● What needs to be done
Look through the data for the string "wedge". Copy every line where it is found.

═══ Task inputs

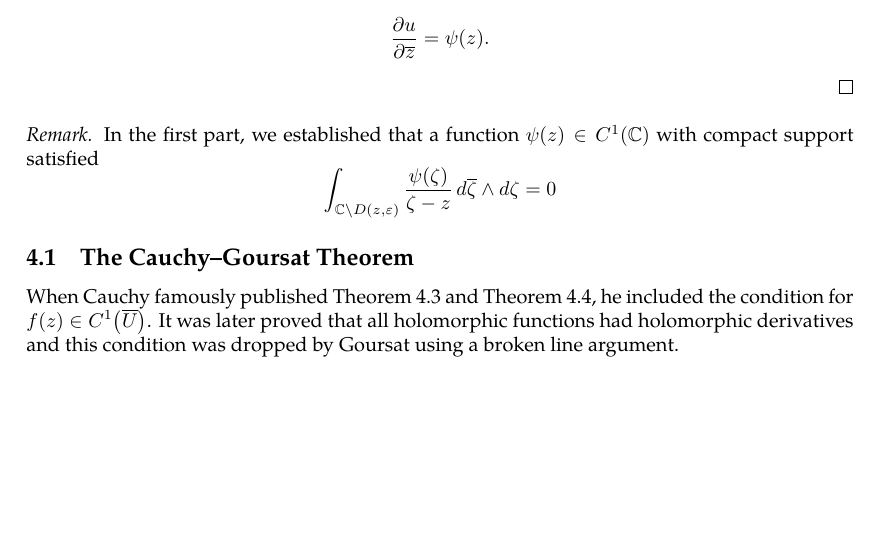
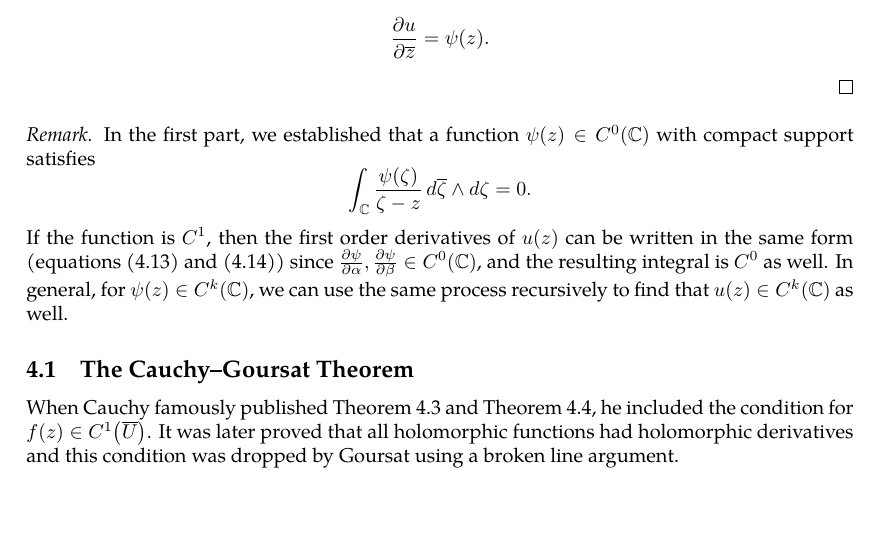
Before and after one commit to slipperking/complex-analysis-latex, a LaTeX document (main.tex): part of page 16 of 16, cut so that both start at the same text. Compiled offline with pdfLaTeX.

Commit message:
overleaf_to_git (Tue May 20 16:04:42 2025 -0700): update main.tex from r3095 to r3108

```diff
--- a/main.tex
+++ b/main.tex
@@ -406,7 +406,7 @@ From the above result, we can directly obtain the following theorem:
     Because \(\forall\zeta\in\partial\supp(\psi)\), \(\psi(\zeta)=0\), we obtain \[\pdv{u}{\overline{z}}=\psi(z).\]
 \end{proof}
 \begin{remark}
-    In the first part, we established that a function \(\psi(z)\in C^1(\mathbb{C})\) with compact support satisfied \[\int_{\mathbb{C}\setminus D\paren{z,\varepsilon}}\frac{\psi(\zeta)}{\zeta-z}\dd{\overline{\zeta}}\wedge\ddzeta=0\]
+    In the first part, we established that a function \(\psi(z)\in C^0(\mathbb{C})\) with compact support satisfies \[\int_{\mathbb{C}}\frac{\psi(\zeta)}{\zeta-z}\dd{\overline{\zeta}}\wedge\ddzeta=0.\] If the function is \(C^1\), then the first order derivatives of \(u(z)\) can be written in the same form (equations \eqref{eq:onedimensionalpartialconjugatesolution_differenceexpr_realaxisderivative} and \eqref{eq:onedimensionalpartialconjugatesolution_differenceexpr_imaginaryaxisderivative}) since \(\pdv{\psi}{\alpha},\pdv{\psi}{\beta}\in C^0(\mathbb{C})\), and the resulting integral is \(C^0\) as well. In general, for \(\psi(z)\in C^k(\mathbb{C})\), we can use the same process recursively to find that \(u(z)\in C^k(\mathbb{C})\) as well.
 \end{remark}
 \subsection{The Cauchy--Goursat Theorem}
 When Cauchy famously published \autoref{thm:cauchyintegralformula} and \autoref{thm:cauchyintegraltheorem}, he included the condition for \(f(z)\in C^1\paren{\overline{U}}\). It was later proved that all holomorphic functions had holomorphic derivatives and this condition was dropped by Goursat using a broken line argument.
```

══════

● Solution for this task
-    In the first part, we established that a function \(\psi(z)\in C^1(\mathbb{C})\) with compact support satisfied \[\int_{\mathbb{C}\setminus D\paren{z,\varepsilon}}\frac{\psi(\zeta)}{\zeta-z}\dd{\overline{\zeta}}\wedge\ddzeta=0\]
+    In the first part, we established that a function \(\psi(z)\in C^0(\mathbb{C})\) with compact support satisfies \[\int_{\mathbb{C}}\frac{\psi(\zeta)}{\zeta-z}\dd{\overline{\zeta}}\wedge\ddzeta=0.\] If the function is \(C^1\), then the first order derivatives of \(u(z)\) can be written in the same form (equations \eqref{eq:onedimensionalpartialconjugatesolution_differenceexpr_realaxisderivative} and \eqref{eq:onedimensionalpartialconjugatesolution_differenceexpr_imaginaryaxisderivative}) since \(\pdv{\psi}{\alpha},\pdv{\psi}{\beta}\in C^0(\mathbb{C})\), and the resulting integral is \(C^0\) as well. In general, for \(\psi(z)\in C^k(\mathbb{C})\), we can use the same process recursively to find that \(u(z)\in C^k(\mathbb{C})\) as well.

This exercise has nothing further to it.